- ASSIGNMENT -
Examine each line of the data, and copy the ones containing "colour".

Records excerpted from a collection
━━━━━━━━━━━━━━━━━━━━━━━━━━━━━━
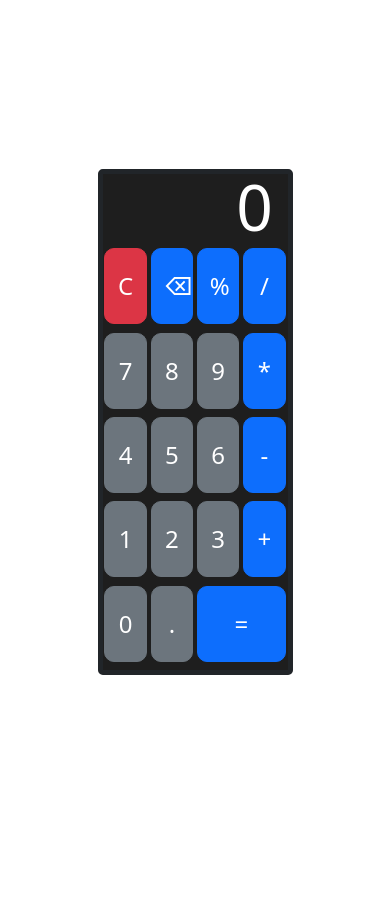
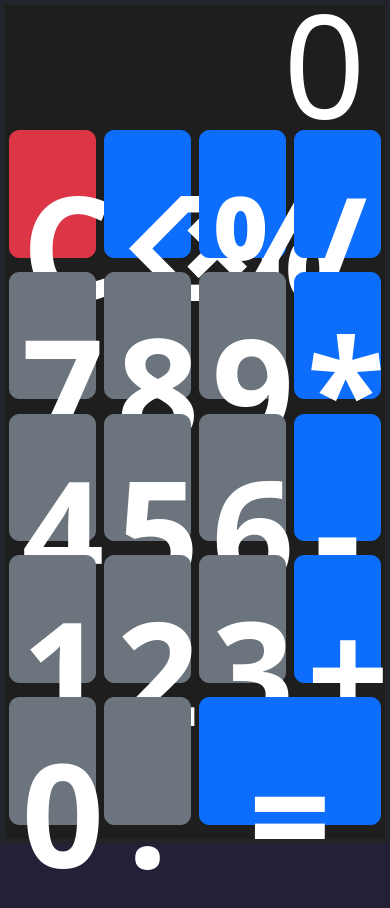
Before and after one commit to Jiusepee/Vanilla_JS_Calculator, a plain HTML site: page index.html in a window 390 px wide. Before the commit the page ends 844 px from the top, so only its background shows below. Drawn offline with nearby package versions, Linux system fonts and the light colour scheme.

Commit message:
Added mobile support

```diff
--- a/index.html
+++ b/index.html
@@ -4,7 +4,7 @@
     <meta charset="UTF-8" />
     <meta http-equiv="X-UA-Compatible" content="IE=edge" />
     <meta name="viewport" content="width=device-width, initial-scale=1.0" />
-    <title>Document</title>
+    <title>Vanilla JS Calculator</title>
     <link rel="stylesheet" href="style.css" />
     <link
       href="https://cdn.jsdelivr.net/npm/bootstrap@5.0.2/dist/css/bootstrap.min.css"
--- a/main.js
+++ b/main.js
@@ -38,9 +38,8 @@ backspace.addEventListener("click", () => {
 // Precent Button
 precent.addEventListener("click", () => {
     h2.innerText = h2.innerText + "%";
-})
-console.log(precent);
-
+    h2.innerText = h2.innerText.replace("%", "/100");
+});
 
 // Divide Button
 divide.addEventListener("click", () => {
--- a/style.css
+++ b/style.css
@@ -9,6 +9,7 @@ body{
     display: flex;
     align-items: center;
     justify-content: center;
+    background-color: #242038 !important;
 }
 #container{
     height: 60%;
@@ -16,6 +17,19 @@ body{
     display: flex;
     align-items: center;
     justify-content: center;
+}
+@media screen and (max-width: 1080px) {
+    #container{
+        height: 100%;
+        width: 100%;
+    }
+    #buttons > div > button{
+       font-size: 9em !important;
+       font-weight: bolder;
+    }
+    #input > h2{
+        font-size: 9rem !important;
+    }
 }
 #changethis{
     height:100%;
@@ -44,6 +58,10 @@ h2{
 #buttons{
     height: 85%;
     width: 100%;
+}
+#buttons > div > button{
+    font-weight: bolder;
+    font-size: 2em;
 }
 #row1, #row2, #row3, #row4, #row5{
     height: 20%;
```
━━━━━━━━━━━━━━━━━━━━━━━━━━━━━━
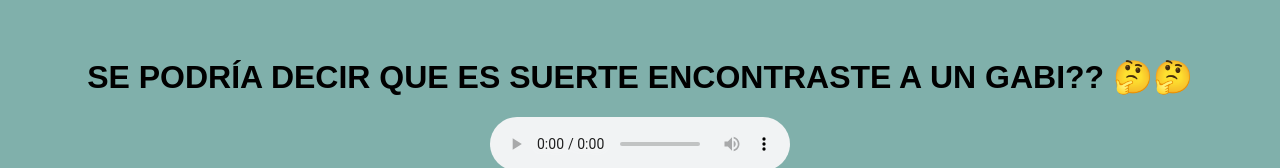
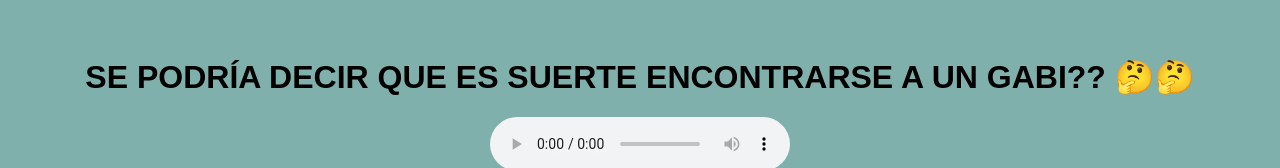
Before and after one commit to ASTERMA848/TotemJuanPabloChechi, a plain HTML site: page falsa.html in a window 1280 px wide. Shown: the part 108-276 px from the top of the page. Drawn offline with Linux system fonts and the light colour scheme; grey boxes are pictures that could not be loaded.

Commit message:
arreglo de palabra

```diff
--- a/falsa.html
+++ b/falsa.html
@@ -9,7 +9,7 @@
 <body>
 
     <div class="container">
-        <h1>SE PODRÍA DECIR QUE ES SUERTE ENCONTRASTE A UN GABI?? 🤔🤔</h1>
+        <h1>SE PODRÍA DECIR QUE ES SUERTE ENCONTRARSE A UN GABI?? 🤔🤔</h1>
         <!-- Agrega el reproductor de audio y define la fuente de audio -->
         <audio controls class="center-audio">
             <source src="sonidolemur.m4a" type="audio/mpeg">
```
━━━━━━━━━━━━━━━━━━━━━━━━━━━━━━
- WRITTEN SOLUTION -
Before and after one commit to Jiusepee/Vanilla_JS_Calculator, a plain HTML site: page index.html in a window 390 px wide. Before the commit the page ends 844 px from the top, so only its background shows below. Drawn offline with nearby package versions, Linux system fonts and the light colour scheme.
Before and after one commit to ASTERMA848/TotemJuanPabloChechi, a plain HTML site: page falsa.html in a window 1280 px wide. Shown: the part 108-276 px from the top of the page. Drawn offline with Linux system fonts and the light colour scheme; grey boxes are pictures that could not be loaded.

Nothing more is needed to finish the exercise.